126.96.36.199 Consider Claims for Equitable Relief
When one of the plaintiff’s objectives is to force the defendant to change its practices, or when damages are minimal or may annihilate the defendant, the plaintiff should consider adding an equitable claim that may provide for rescission, cancellation of the transaction at issue, or injunctive or declaratory relief. A class action seeking only equitable relief can be certified under Rule 23(b)(2), which has less strict standards as to certification and notice than a class seeking damages that must be certified under Rule 23(b)(3). A comparison of Rule 23(b)(2) and Rule 23(b)(3) certification requirements is found in Chapter 10, infra.
Equitable relief in some cases can even prove more helpful to injured consumers than a damage award. If only minimal statutory damages are available, the declaratory or injunctive relief requested may eliminate a more substantial aspect of the injury suffered by the class and also prevent future injury.
Moreover, if the relief requested will prevent the defendant from continuing its violations in the future, the court may view the case as more significant than if the plaintiff were solely requesting minimal damages for each class member, because the potential result could be a more constructive approach to the violations. The court may view equitable relief as a good alternative to damages that could put the defendant out of business.

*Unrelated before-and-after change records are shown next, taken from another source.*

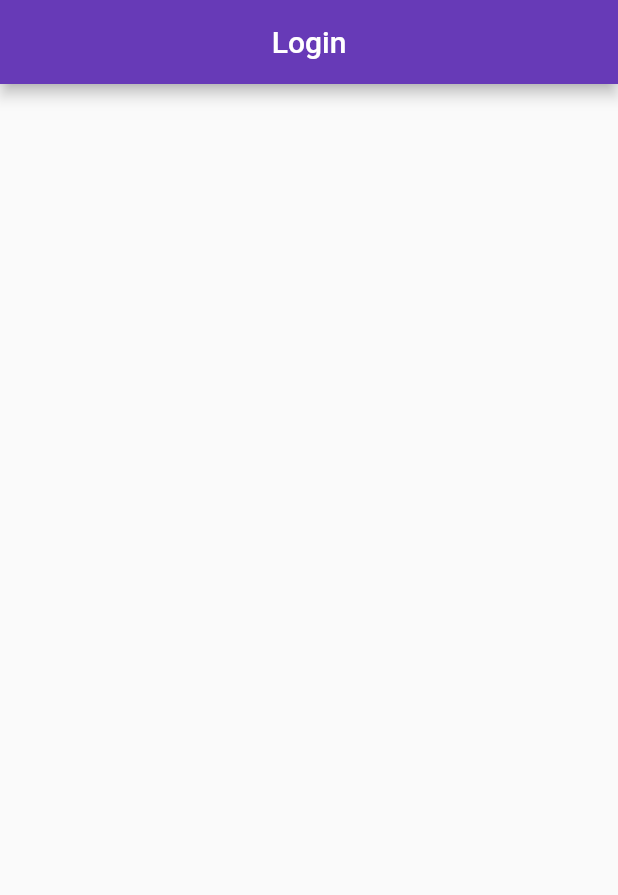
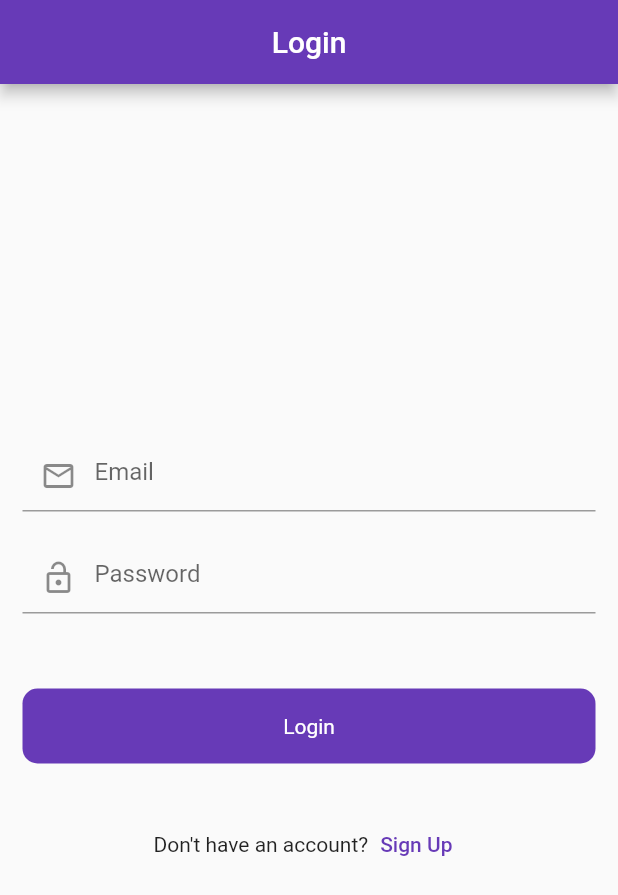
Before and after one commit to azix-khan/evalution, a Flutter app: the screen it shows after launch, on a phone screen of 412 x 824 dp. Shown: the top 895 px of the screen. Run offline on Flutter 3.47's test engine with Material 2 defaults, Android fonts, the phone set to English and light mode, and no system bars; our stand-ins replace firebase_auth, firebase_core, fluttertoast; accounts and stored records are empty.

Commit message:
login and sign up screen

```diff
--- a/lib/firebase_services/splash_services.dart
+++ b/lib/firebase_services/splash_services.dart
@@ -4,6 +4,7 @@ import 'package:evalution/ui/auth/login_screen.dart';
 import 'package:flutter/material.dart';
 
 class SplashServices {
+  // ignore: non_constant_identifier_names
   void IsLogin(BuildContext context) {
     Timer(
         const Duration(seconds: 3),
--- a/lib/ui/auth/login_screen.dart
+++ b/lib/ui/auth/login_screen.dart
@@ -1,4 +1,7 @@
+import 'package:evalution/ui/auth/signup_screen.dart';
+import 'package:evalution/widgets/round_button.dart';
 import 'package:flutter/material.dart';
+import 'package:flutter/services.dart';
 
 class LoginScreen extends StatefulWidget {
   const LoginScreen({super.key});
@@ -8,16 +11,118 @@ class LoginScreen extends StatefulWidget {
 }
 
 class _LoginScreenState extends State<LoginScreen> {
+  final _formKey = GlobalKey<FormState>();
+  final emailController = TextEditingController();
+  final passwordController = TextEditingController();
+
+  @override
+  void dispose() {
+    // TODO: implement dispose
+    super.dispose();
+    emailController.dispose();
+    passwordController.dispose();
+  }
+
   @override
   Widget build(BuildContext context) {
-    return Scaffold(
-      appBar: AppBar(
-        title: const Text('Login'),
-        centerTitle: true,
-        automaticallyImplyLeading: false,
-      ),
-      body: const Column(
-        children: [],
+    return WillPopScope(
+      onWillPop: () async {
+        SystemNavigator.pop();
+        return true;
+      },
+      child: Scaffold(
+        appBar: AppBar(
+          title: const Text('Login'),
+          centerTitle: true,
+          automaticallyImplyLeading: false,
+        ),
+        body: Padding(
+          padding: const EdgeInsets.symmetric(horizontal: 15),
+          child: Column(
+            mainAxisAlignment: MainAxisAlignment.center,
+            crossAxisAlignment: CrossAxisAlignment.center,
+            children: [
+              Form(
+                key: _formKey,
+                child: Column(
+                  children: [
+                    TextFormField(
+                      controller: emailController,
+                      decoration: const InputDecoration(
+                        hintText: 'Email',
+                        prefixIcon: Icon(Icons.email_outlined),
+                      ),
+                      keyboardType: TextInputType.emailAddress,
+                      validator: (value) {
+                        if (value!.isEmpty) {
+                          return 'Email Required';
+                        }
+                        // String pattern =
+                        //     r'^(([^<>()[\]\\.,;:\s@\"]+(\.[^<>()[\]\\.,;:\s@\"]+)*)|(\".+\"))@((\[[0-9]{1,3}\.[0-9]{1,3}\.[0-9]{1,3}\.[0-9]{1,3}\])|(([a-zA-Z\-0-9]+\.)+[a-zA-Z]{2,}))$';
+                        // RegExp regex = RegExp(pattern);
+                        // if (!(regex.hasMatch(value))) {
+                        //   return 'Invalid Email';
+                        // }
+                        return null;
+                      },
+                    ),
+                    const SizedBox(
+                      height: 20,
+                    ),
+                    TextFormField(
+                      controller: passwordController,
+                      obscureText: true,
+                      decoration: const InputDecoration(
+                        hintText: 'Password',
+                        prefixIcon: Icon(Icons.lock_open),
+                      ),
+                      keyboardType: TextInputType.visiblePassword,
+                      validator: (value) {
+                        if (value!.isEmpty) {
+                          return 'Password Required';
+                        }
+                        // String pattern =
+                        //     r"(?=.*\d)(?=.*[a-z])(?=.*[A-Z])(?=.*\W)";
+                        // RegExp regex = RegExp(pattern);
+                        // if (!(regex.hasMatch(value))) {
+                        //   return 'Use spacial characters and numbers';
+                        // }
+                        return null;
+                      },
+                    ),
+                  ],
+                ),
+              ),
+              const SizedBox(
+                height: 50,
+              ),
+              RoundButton(
+                title: 'Login',
+                onTap: () {
+                  if (_formKey.currentState!.validate()) {}
+                },
+              ),
+              const SizedBox(
+                height: 30,
+              ),
+              Row(
+                mainAxisAlignment: MainAxisAlignment.center,
+                children: [
+                  const Text("Don't have an account?"),
+                  TextButton(
+                    onPressed: () {
+                      Navigator.push(
+                          context,
+                          MaterialPageRoute(
+                              builder: (context) => const SignUpScreen()));
+                    },
+                    child: const Text("Sign Up"),
+                  ),
+                ],
+              )
+            ],
+          ),
+        ),
       ),
     );
   }
--- /dev/null
+++ b/lib/widgets/round_button.dart
@@ -0,0 +1,28 @@
+import 'package:flutter/material.dart';
+
+class RoundButton extends StatelessWidget {
+  final String title;
+  final VoidCallback onTap;
+  final bool loading;
+  const RoundButton({super.key, required this.title, required this.onTap, this.loading = false});
+
+  @override
+  Widget build(BuildContext context) {
+    return InkWell(
+      onTap: onTap,
+      child: Container(
+        height: 50,
+        decoration: BoxDecoration(
+          color: Colors.deepPurple,
+          borderRadius: BorderRadius.circular(10),
+        ),
+        child: Center(
+          child: loading ? CircularProgressIndicator(strokeWidth: 3, color: Colors.white,) : Text(
+            title,
+            style: const TextStyle(color: Colors.white),
+          ),
+        ),
+      ),
+    );
+  }
+}
```
Also changed, not shown: lib/ui/auth/signup_screen.dart (added, +150 -0 lines), lib/utils/utils.dart (added, +15 -0 lines).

A request for injunctive or declaratory relief may sometimes require a certain amount of creativity so as to benefit the class while maintaining the financial integrity of the defendant. Equitable relief may also require monitoring to ensure the defendant’s compliance. The court may be expected to inquire, as to any equitable relief granted, what the mechanism will be to assure compliance, who will be responsible for assuring compliance, what remedies will exist for failure to comply, and the time period during which compliance will be reviewed.